Records from a collection:
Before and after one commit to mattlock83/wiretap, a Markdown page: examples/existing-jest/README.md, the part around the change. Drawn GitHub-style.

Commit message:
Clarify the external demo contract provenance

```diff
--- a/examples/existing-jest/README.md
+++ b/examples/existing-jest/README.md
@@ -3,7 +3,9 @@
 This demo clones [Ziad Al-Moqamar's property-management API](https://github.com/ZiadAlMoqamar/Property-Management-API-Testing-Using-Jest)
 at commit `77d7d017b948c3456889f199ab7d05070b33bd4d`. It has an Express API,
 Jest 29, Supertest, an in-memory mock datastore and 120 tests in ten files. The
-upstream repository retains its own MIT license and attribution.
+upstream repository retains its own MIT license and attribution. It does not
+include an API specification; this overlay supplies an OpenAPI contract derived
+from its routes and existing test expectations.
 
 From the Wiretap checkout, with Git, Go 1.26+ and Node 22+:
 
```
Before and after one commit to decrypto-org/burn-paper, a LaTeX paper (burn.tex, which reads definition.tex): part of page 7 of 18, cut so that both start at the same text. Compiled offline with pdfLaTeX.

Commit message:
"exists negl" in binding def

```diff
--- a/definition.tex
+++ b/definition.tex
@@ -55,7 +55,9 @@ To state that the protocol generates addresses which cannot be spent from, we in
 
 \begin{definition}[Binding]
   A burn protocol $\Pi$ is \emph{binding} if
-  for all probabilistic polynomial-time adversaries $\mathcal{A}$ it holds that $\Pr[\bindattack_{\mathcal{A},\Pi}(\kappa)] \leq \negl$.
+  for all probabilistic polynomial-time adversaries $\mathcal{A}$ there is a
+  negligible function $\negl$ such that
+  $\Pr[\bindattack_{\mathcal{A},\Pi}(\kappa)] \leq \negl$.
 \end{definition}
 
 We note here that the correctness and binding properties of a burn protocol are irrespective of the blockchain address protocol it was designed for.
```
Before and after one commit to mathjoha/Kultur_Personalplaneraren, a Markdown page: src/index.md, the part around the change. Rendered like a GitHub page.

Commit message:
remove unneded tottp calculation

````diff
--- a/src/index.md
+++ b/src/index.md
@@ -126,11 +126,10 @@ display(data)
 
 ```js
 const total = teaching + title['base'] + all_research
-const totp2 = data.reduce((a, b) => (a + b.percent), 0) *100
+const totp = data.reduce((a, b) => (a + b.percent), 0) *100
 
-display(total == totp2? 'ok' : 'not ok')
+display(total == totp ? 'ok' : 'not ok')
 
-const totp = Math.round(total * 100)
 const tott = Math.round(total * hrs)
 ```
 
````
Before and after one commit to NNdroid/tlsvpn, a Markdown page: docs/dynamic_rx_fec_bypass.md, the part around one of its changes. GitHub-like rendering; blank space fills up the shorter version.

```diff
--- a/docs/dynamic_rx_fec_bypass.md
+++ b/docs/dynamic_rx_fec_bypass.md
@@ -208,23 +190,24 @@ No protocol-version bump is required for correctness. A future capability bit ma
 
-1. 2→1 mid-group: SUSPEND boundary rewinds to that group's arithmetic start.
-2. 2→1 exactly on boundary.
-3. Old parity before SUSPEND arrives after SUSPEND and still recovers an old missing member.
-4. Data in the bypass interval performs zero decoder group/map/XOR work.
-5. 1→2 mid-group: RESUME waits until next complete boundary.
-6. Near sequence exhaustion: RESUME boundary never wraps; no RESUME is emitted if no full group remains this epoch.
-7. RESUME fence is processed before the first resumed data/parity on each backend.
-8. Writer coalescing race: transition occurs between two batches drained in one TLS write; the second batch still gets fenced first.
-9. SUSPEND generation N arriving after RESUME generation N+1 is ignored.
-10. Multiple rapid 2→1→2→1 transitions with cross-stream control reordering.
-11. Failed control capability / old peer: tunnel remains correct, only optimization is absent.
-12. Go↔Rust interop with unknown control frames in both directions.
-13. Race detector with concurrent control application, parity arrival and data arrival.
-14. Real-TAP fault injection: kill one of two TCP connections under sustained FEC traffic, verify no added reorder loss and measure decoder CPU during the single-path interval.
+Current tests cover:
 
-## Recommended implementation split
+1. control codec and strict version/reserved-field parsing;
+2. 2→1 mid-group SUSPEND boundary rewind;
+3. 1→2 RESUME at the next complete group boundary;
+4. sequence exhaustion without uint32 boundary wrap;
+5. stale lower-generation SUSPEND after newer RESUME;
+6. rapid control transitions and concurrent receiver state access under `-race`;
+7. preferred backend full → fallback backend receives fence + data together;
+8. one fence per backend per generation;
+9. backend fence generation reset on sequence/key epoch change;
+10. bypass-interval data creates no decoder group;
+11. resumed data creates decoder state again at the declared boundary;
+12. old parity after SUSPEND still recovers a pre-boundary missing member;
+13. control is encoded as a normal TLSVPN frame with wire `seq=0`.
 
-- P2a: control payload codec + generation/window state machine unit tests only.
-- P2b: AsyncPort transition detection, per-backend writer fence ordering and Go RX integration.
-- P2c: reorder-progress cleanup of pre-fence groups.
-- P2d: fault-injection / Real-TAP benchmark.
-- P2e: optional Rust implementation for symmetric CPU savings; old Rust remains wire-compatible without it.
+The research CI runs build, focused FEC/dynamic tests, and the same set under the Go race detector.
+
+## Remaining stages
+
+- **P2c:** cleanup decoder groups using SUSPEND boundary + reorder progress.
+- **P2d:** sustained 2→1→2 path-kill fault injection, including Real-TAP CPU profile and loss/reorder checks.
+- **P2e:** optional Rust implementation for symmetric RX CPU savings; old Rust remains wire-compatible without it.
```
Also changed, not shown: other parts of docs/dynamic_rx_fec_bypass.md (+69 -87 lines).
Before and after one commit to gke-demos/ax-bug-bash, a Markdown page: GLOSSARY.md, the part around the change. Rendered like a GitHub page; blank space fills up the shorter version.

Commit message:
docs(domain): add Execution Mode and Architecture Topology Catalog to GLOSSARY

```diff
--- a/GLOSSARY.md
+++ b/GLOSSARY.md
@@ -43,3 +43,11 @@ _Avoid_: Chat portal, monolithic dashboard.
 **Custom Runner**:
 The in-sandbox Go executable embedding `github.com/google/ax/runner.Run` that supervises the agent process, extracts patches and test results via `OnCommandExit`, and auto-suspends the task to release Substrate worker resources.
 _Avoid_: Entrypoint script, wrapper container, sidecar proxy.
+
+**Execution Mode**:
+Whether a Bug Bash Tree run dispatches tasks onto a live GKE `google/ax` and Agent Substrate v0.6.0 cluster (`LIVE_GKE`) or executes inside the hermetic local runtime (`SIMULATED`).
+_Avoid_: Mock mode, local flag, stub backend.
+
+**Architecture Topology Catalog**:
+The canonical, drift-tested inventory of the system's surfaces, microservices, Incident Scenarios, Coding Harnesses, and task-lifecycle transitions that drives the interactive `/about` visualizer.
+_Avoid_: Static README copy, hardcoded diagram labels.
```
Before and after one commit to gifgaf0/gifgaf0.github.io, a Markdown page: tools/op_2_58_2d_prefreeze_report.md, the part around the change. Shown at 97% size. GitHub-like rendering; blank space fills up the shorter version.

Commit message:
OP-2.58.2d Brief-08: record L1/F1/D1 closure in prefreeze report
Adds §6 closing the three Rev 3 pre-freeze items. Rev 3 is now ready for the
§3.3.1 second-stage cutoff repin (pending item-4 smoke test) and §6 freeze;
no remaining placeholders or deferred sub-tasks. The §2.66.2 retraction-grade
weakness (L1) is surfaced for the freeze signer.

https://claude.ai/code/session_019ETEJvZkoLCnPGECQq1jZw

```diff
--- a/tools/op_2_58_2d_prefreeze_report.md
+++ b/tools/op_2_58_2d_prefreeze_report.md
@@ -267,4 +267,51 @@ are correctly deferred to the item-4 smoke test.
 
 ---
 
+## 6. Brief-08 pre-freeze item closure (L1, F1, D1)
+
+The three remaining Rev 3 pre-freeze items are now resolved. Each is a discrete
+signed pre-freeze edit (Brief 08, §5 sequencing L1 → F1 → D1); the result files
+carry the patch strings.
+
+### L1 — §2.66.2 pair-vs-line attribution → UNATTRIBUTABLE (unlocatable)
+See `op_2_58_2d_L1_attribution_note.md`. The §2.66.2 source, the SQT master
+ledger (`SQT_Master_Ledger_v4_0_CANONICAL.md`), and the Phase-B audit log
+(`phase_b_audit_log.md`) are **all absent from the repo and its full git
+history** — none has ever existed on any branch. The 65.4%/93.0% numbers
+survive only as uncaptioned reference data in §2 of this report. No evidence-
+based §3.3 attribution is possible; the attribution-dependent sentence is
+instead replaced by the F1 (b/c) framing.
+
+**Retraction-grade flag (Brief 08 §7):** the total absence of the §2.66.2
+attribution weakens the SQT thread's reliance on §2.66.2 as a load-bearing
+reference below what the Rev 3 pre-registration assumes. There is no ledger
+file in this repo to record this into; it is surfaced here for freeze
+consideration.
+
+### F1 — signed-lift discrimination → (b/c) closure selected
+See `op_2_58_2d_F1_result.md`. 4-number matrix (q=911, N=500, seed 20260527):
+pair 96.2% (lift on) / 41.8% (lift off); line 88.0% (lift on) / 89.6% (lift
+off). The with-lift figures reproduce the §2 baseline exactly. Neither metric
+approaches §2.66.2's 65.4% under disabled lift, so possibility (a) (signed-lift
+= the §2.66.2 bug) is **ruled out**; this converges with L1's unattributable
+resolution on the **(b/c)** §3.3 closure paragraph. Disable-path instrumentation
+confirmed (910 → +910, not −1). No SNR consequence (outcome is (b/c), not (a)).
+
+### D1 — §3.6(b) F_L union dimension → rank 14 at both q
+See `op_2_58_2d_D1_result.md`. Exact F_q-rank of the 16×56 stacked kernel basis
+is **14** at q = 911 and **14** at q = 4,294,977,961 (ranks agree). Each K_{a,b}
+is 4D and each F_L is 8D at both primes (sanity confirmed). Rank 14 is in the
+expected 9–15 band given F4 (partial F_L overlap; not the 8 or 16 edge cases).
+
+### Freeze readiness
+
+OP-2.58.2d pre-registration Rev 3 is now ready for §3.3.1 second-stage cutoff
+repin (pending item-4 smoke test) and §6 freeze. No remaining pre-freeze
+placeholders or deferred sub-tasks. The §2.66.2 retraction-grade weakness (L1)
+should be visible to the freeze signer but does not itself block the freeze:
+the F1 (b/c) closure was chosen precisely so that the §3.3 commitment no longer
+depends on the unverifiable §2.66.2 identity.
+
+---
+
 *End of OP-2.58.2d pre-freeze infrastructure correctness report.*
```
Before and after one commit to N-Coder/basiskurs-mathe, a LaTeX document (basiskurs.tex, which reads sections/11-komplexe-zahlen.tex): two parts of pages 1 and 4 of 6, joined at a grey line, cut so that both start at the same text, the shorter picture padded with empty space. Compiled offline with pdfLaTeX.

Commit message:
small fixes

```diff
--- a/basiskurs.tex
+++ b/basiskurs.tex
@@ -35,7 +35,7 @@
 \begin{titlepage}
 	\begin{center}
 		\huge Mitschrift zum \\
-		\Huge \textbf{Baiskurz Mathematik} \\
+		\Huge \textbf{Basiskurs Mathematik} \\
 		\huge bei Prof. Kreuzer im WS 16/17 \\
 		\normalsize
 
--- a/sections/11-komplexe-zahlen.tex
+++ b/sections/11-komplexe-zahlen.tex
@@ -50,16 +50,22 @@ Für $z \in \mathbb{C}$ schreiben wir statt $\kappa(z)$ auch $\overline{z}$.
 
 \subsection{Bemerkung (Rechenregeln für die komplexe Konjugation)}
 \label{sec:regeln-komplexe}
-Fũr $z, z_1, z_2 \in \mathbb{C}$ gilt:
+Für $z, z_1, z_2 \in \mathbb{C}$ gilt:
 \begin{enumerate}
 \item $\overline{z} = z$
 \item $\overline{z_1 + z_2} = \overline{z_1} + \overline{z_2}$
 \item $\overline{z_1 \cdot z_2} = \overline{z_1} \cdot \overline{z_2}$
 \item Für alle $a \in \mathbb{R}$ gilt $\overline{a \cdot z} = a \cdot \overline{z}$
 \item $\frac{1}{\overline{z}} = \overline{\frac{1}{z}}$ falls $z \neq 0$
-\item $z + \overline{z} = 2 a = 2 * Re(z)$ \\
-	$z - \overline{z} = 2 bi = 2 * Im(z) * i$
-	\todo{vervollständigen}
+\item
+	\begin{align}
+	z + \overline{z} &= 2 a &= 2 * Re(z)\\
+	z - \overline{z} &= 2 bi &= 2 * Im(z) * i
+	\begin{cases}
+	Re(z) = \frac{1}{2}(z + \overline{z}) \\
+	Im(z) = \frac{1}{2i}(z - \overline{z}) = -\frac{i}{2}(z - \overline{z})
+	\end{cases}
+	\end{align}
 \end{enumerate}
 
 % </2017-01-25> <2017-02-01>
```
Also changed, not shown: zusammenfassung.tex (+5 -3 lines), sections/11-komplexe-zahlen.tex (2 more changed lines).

--- WORK TO COMPLETE ---
Count every line in the entries above where the word "boundary" appears; respond with the number alone.

--- RESULT OF THE EXERCISE ---
10